══ Data for this exercise ══
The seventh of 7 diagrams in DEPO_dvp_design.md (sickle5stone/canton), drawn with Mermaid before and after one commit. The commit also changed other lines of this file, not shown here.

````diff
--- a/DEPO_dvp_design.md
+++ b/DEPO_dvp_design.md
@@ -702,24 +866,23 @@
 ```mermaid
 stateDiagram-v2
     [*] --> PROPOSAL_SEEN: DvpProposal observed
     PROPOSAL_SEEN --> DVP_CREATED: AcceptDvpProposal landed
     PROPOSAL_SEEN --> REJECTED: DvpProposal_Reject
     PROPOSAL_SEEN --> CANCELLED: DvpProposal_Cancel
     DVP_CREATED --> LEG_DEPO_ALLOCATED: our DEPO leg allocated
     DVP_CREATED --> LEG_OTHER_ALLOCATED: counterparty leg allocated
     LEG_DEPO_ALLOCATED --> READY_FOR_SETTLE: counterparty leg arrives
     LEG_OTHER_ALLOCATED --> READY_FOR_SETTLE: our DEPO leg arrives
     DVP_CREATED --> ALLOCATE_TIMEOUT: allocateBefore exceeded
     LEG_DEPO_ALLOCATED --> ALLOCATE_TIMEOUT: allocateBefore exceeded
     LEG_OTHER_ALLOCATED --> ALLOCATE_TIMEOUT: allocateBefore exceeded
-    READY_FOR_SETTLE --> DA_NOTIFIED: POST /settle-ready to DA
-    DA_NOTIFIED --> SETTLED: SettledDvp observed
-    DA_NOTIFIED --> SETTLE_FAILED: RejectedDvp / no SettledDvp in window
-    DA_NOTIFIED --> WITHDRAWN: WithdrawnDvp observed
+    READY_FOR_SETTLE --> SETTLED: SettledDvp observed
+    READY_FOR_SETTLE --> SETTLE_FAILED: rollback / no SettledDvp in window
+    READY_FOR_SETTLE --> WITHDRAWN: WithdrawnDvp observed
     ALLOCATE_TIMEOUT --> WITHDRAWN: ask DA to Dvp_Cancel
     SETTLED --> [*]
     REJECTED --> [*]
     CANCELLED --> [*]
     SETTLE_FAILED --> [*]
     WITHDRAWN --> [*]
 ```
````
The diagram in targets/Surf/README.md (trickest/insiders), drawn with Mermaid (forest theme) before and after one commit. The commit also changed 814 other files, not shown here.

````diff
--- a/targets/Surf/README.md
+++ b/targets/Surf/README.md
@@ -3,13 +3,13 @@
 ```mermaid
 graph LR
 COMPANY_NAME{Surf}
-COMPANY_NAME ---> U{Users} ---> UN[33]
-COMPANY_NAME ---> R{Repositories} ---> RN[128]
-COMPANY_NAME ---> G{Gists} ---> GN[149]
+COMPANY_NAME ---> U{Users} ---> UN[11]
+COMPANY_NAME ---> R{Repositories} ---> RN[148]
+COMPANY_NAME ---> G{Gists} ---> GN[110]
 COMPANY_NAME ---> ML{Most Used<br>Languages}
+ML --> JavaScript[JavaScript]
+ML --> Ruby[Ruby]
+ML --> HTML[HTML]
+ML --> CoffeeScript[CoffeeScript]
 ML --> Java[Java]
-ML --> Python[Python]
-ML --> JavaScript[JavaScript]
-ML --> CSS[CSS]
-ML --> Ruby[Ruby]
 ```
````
═══
Problem statement: Give the entries again in full, exactly as they are written.

Exercise output:
The seventh of 7 diagrams in DEPO_dvp_design.md (sickle5stone/canton), drawn with Mermaid before and after one commit. The commit also changed other lines of this file, not shown here.

````diff
--- a/DEPO_dvp_design.md
+++ b/DEPO_dvp_design.md
@@ -702,24 +866,23 @@
 ```mermaid
 stateDiagram-v2
     [*] --> PROPOSAL_SEEN: DvpProposal observed
     PROPOSAL_SEEN --> DVP_CREATED: AcceptDvpProposal landed
     PROPOSAL_SEEN --> REJECTED: DvpProposal_Reject
     PROPOSAL_SEEN --> CANCELLED: DvpProposal_Cancel
     DVP_CREATED --> LEG_DEPO_ALLOCATED: our DEPO leg allocated
     DVP_CREATED --> LEG_OTHER_ALLOCATED: counterparty leg allocated
     LEG_DEPO_ALLOCATED --> READY_FOR_SETTLE: counterparty leg arrives
     LEG_OTHER_ALLOCATED --> READY_FOR_SETTLE: our DEPO leg arrives
     DVP_CREATED --> ALLOCATE_TIMEOUT: allocateBefore exceeded
     LEG_DEPO_ALLOCATED --> ALLOCATE_TIMEOUT: allocateBefore exceeded
     LEG_OTHER_ALLOCATED --> ALLOCATE_TIMEOUT: allocateBefore exceeded
-    READY_FOR_SETTLE --> DA_NOTIFIED: POST /settle-ready to DA
-    DA_NOTIFIED --> SETTLED: SettledDvp observed
-    DA_NOTIFIED --> SETTLE_FAILED: RejectedDvp / no SettledDvp in window
-    DA_NOTIFIED --> WITHDRAWN: WithdrawnDvp observed
+    READY_FOR_SETTLE --> SETTLED: SettledDvp observed
+    READY_FOR_SETTLE --> SETTLE_FAILED: rollback / no SettledDvp in window
+    READY_FOR_SETTLE --> WITHDRAWN: WithdrawnDvp observed
     ALLOCATE_TIMEOUT --> WITHDRAWN: ask DA to Dvp_Cancel
     SETTLED --> [*]
     REJECTED --> [*]
     CANCELLED --> [*]
     SETTLE_FAILED --> [*]
     WITHDRAWN --> [*]
 ```
````
The diagram in targets/Surf/README.md (trickest/insiders), drawn with Mermaid (forest theme) before and after one commit. The commit also changed 814 other files, not shown here.

````diff
--- a/targets/Surf/README.md
+++ b/targets/Surf/README.md
@@ -3,13 +3,13 @@
 ```mermaid
 graph LR
 COMPANY_NAME{Surf}
-COMPANY_NAME ---> U{Users} ---> UN[33]
-COMPANY_NAME ---> R{Repositories} ---> RN[128]
-COMPANY_NAME ---> G{Gists} ---> GN[149]
+COMPANY_NAME ---> U{Users} ---> UN[11]
+COMPANY_NAME ---> R{Repositories} ---> RN[148]
+COMPANY_NAME ---> G{Gists} ---> GN[110]
 COMPANY_NAME ---> ML{Most Used<br>Languages}
+ML --> JavaScript[JavaScript]
+ML --> Ruby[Ruby]
+ML --> HTML[HTML]
+ML --> CoffeeScript[CoffeeScript]
 ML --> Java[Java]
-ML --> Python[Python]
-ML --> JavaScript[JavaScript]
-ML --> CSS[CSS]
-ML --> Ruby[Ruby]
 ```
````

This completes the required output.